**Exercise objective**:
Please copy out the entries exactly, skipping any pictures.

**Information provided**:
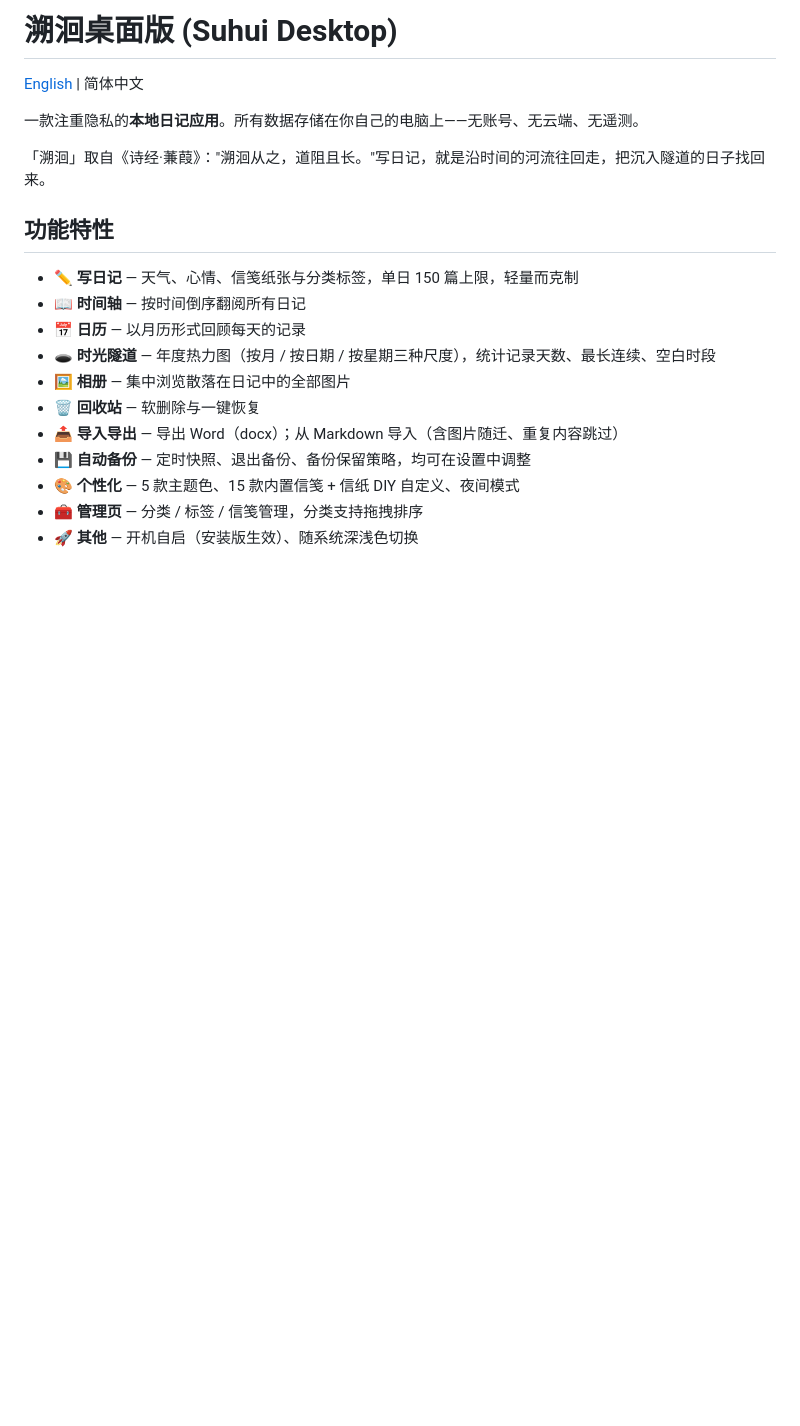
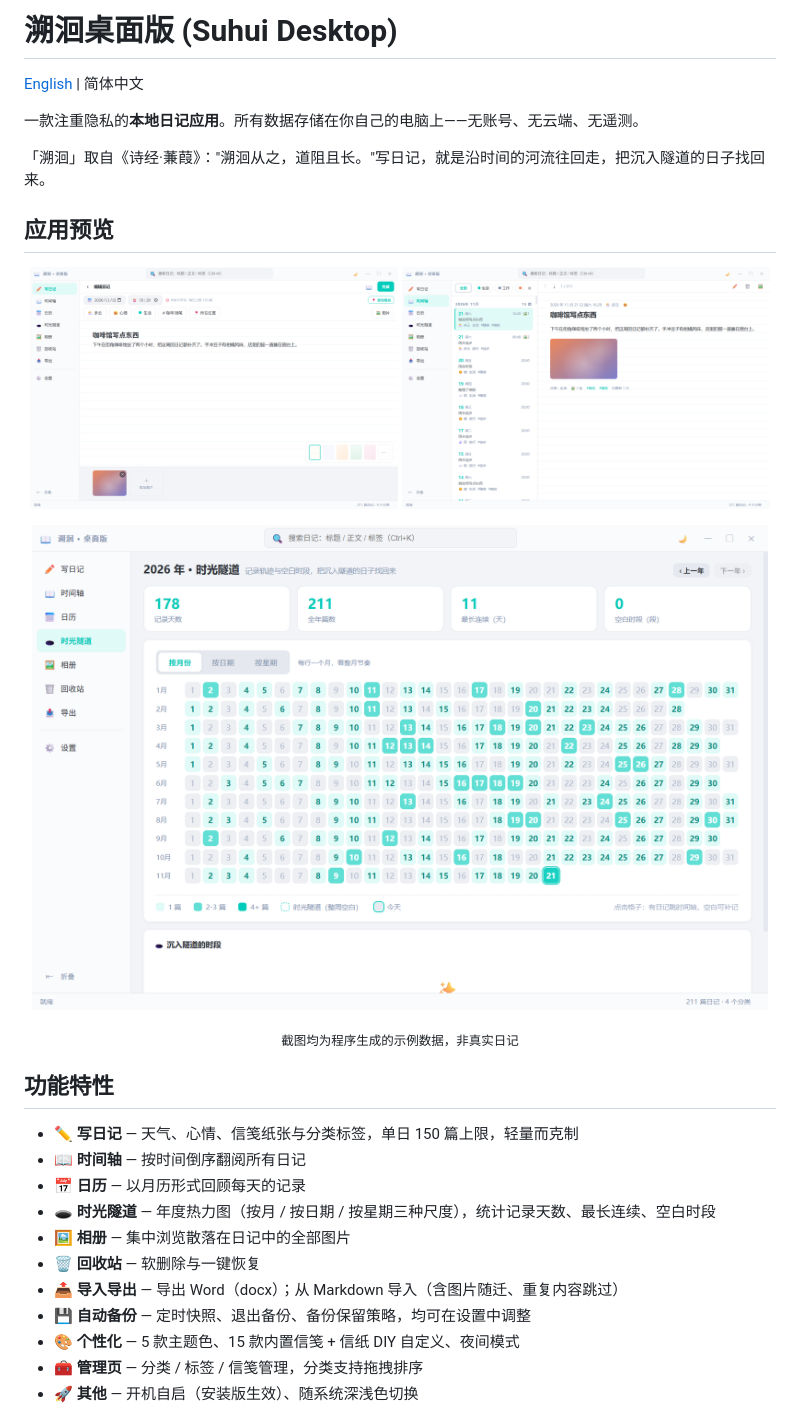
Before and after one commit to QDM123/suhui-desktop, a Markdown page: README.md, the part around the change. Drawn GitHub-style; pictures changed too: docs/screenshots/timeline.png (added), docs/screenshots/tunnel.png (added), docs/screenshots/write.png (added); blank space fills up the shorter version.

```diff
--- a/README.md
+++ b/README.md
@@ -5,6 +5,17 @@
 一款注重隐私的**本地日记应用**。所有数据存储在你自己的电脑上——无账号、无云端、无遥测。
 
 「溯洄」取自《诗经·蒹葭》："溯洄从之，道阻且长。"写日记，就是沿时间的河流往回走，把沉入隧道的日子找回来。
+
+## 应用预览
+
+<p align="center">
+  <img src="docs/screenshots/write.png" alt="写日记" width="49%">
+  <img src="docs/screenshots/timeline.png" alt="时间轴" width="49%">
+</p>
+<p align="center">
+  <img src="docs/screenshots/tunnel.png" alt="时光隧道 · 年度热力图" width="98%">
+</p>
+<p align="center"><sub>截图均为程序生成的示例数据，非真实日记</sub></p>
 
 ## 功能特性
 
```
Also changed, not shown: README.en.md (+11 -0 lines).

**Exercise answer**:
Before and after one commit to QDM123/suhui-desktop, a Markdown page: README.md, the part around the change. Drawn GitHub-style; pictures changed too: docs/screenshots/timeline.png (added), docs/screenshots/tunnel.png (added), docs/screenshots/write.png (added); blank space fills up the shorter version.

```diff
--- a/README.md
+++ b/README.md
@@ -5,6 +5,17 @@
 一款注重隐私的**本地日记应用**。所有数据存储在你自己的电脑上——无账号、无云端、无遥测。
 
 「溯洄」取自《诗经·蒹葭》："溯洄从之，道阻且长。"写日记，就是沿时间的河流往回走，把沉入隧道的日子找回来。
+
+## 应用预览
+
+<p align="center">
+  <img src="docs/screenshots/write.png" alt="写日记" width="49%">
+  <img src="docs/screenshots/timeline.png" alt="时间轴" width="49%">
+</p>
+<p align="center">
+  <img src="docs/screenshots/tunnel.png" alt="时光隧道 · 年度热力图" width="98%">
+</p>
+<p align="center"><sub>截图均为程序生成的示例数据，非真实日记</sub></p>
 
 ## 功能特性
 
```
Also changed, not shown: README.en.md (+11 -0 lines).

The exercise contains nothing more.